Have you heard about the 1500-meter world championship run in which each of the top four competitors crossed the line faster than the winner of the Olympic men’s final?
Or about the guy who is the most accurate distance shooter in the history of archery?
Or the woman who may win seven medals?
If the answer is no to any or all of these questions, then it means you probably haven’t been paying much attention to the Paralympics, the international competition for disabled athletes that follows the Olympics.
It also means you have something in common with the American sports media.
While NBC is offering more coverage of this year’s Paralympics Games than it did for the London Paralympics in 2012, the absence of reporters and photographers with a U.S. passport is notable. Since Sept. 4, I have been in Rio working with student journalists from the University of Georgia and from Penn State University, where I run the sports journalism program. Our group’s assignment is to supplement coverage of the Games for the Associated Press.
But according to a list provided by the International Paralympic Committee, through Sept. 13, the total number of editorial and photo credentials issued to Americans – this excludes NBC – was 52. Take out the student teams from Penn State and Georgia, plus faculty, and the number drops to 29.
By way of comparison, for the Rio Olympics, more than 400 credentials were issued to U.S. print and photo journalists.
So why does coverage fall off so much for the Paralympics?
Is there really a lack of interest?
One of the few studies to look at the issue in depth, now more than a decade old, found that journalists felt audiences weren’t interested in the Paralympics, that the event was costly to cover, and that they didn’t consider the games to be real sport.
Certainly, attitudes have changed somewhat – and in some places – since.
The London Paralympics attracted 2.7 million spectators; Britain now has at least 56 accredited print and photo journalists in Rio, according to the IPC list, with substantial coverage back home.
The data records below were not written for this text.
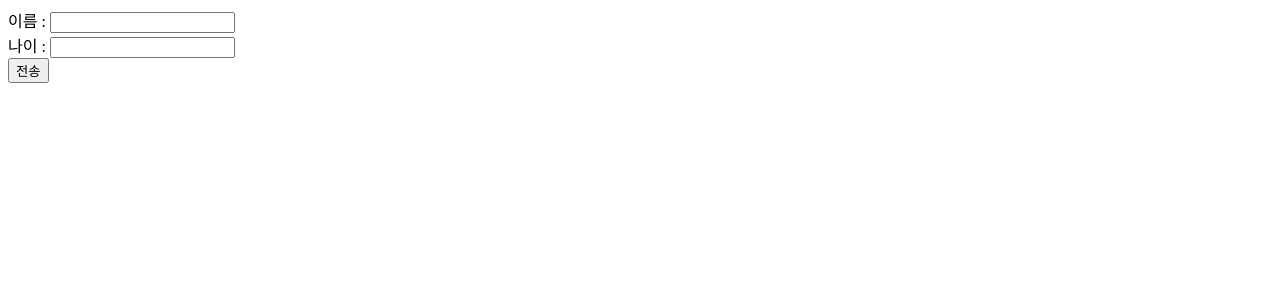
Repository: DistincTao/JSP
Page: http://localhost/JSPBasic/helloServletPOST.jsp
The author's editor kept a copy of each file at every save. The page is drawn from the files as they stood at one save, then again after the next save.
The browser window is 1280 px wide. The pictures show the whole page.
The page is served by Tomcat 9. Nobody is signed in. The application's start-up code is not run. Other server files are loaded and not shown.

Above is the page before, as saved 2023-12-11 06:15:41.

### JSPBasic/src/main/webapp/helloServletPOST.jsp
<%@ page language="java" contentType="text/html; charset=UTF-8"
    pageEncoding="UTF-8"%>
<!DOCTYPE html>
<html>
<head>
<meta charset="UTF-8">
<title>POST 방식으로 요청</title>
</head>
<body>
	<form action ="./HelloServlet_POST" method = "POST">
		<div>이름 : <input type="text" name = "name"></div>
		<div>나이 : <input type="text" name = "age"></div>
		<input type="submit" value ="전송">
	</form>
</body>
</html>

After the next save:
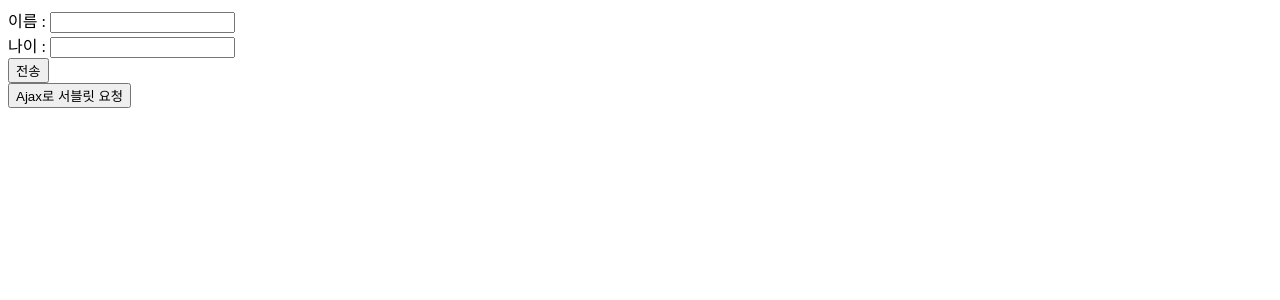
Saved 2 min 44 s later.
--- a/JSPBasic/src/main/webapp/helloServletPOST.jsp
+++ b/JSPBasic/src/main/webapp/helloServletPOST.jsp
@@ -5,6 +5,25 @@
 <head>
 <meta charset="UTF-8">
 <title>POST 방식으로 요청</title>
+<script
+	src="https://ajax.googleapis.com/ajax/libs/jquery/3.7.1/jquery.min.js"></script>
+<script type="text/javascript">
+
+	function callServletAjax() {
+		$.ajax({
+			url : "./HelloServlet_POST",
+			type : "POST",
+			success : function(data) {
+				console.log("ajax success");
+				document.getElementById("ajaxText").innerHTML = data;
+			},
+			error : function() {
+			},
+			complete : function() {
+			}
+		});
+	}
+</script>
 </head>
 <body>
 	<form action ="./HelloServlet_POST" method = "POST">
@@ -12,5 +31,8 @@
 		<div>나이 : <input type="text" name = "age"></div>
 		<input type="submit" value ="전송">
 	</form>
+
+	<button onclick="callServletAjax();">Ajax로 서블릿 요청</button>
+
 </body>
 </html>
The BBC World News has included Paralympic event stories in its morning sports report.
Japan has 122 accredited journalists in Brazil. Germany checks in with 99.
The United States, meanwhile, still lags behind – just as it trails China in the medal count.
Covering what matters
So is the decision not to aggressively cover the Paralympics unwise?
There’s an argument to be made that it is. For one thing, the media isn’t necessarily in tune with what the public wants, or how readers and viewers perceive news events. That was evident this summer, when NBC and other news organizations were called out by consumers as sexist for their coverage of female athletes – particularly the U.S. women’s teams, which won more medals than their male counterparts.
In addition to a possible divergence from its own audience, there’s also the issue of whether the U.S. sports media is concentrating on stories that really matter. At a time of shrinking resources, particularly among newspapers, each decision to cover something means – significantly – that something else will not be covered. Reporters can’t be in two places at once.
Take, for comparison’s sake, the accusations that New England Patriots quarterback Tom Brady cheated during the AFC championship in January 2015, a scandal and legal tangle known as Deflategate that ultimately resulted in a four-game suspension for Brady this season.
A search of the word “Deflategate” in the Access World News database for U.S. news sources turns up 6,823 mentions in the last year alone. Do the same for “Paralympic” and you get 3,832 mentions, many of which seem to be TV schedules or passing references in Olympic stories.
Meanwhile, after all the hysteria surrounding Brady, it turns out that New England won its first game on the road Sept. 11 against a tough Arizona team. After all that coverage, the Patriots didn’t even need their superstar to win. Was his case worth the resources media poured into it?
Averse to advocacy?
As someone who spent nearly 25 years in daily journalism before becoming an academic, I can say that, in my experience, reporters are generally loathe to advance an agenda, regardless of how noble it is. The Paralympic movement does have one: promoting awareness of disabilities to make life easier for those who have them.
And yes, there’s something in reporting culture that also finds inspiring stories a bit grating after a while. Certainly the Paralympics is full of them.
But many stories aren’t uplifting, like the one about a Belgian wheelchair racer who is prepared to end her life when her constant physical pain becomes unbearable.
Then there are the stories that are simply amazing. On Sept. 14, Iran’s Siamand Rahman became the first Paralympian to powerlift – that is, bench press – more than 300 kilograms. His winning lift was 305 kilograms (about 672 pounds), which, according to IPC press materials, is the equivalent of two baby elephants.
So perhaps it’s time for the U.S. media to pay more attention to this festival, the world’s third-largest sporting event behind the Olympics and World Cup.
Craig Spence, spokesman for the International Paralympic Committee told me as much in a brief interview on the topic of American journalists.
“Maybe they’ll one day come to realize that it’s not just fantastic sport,” he said, “but sport that changes the world.”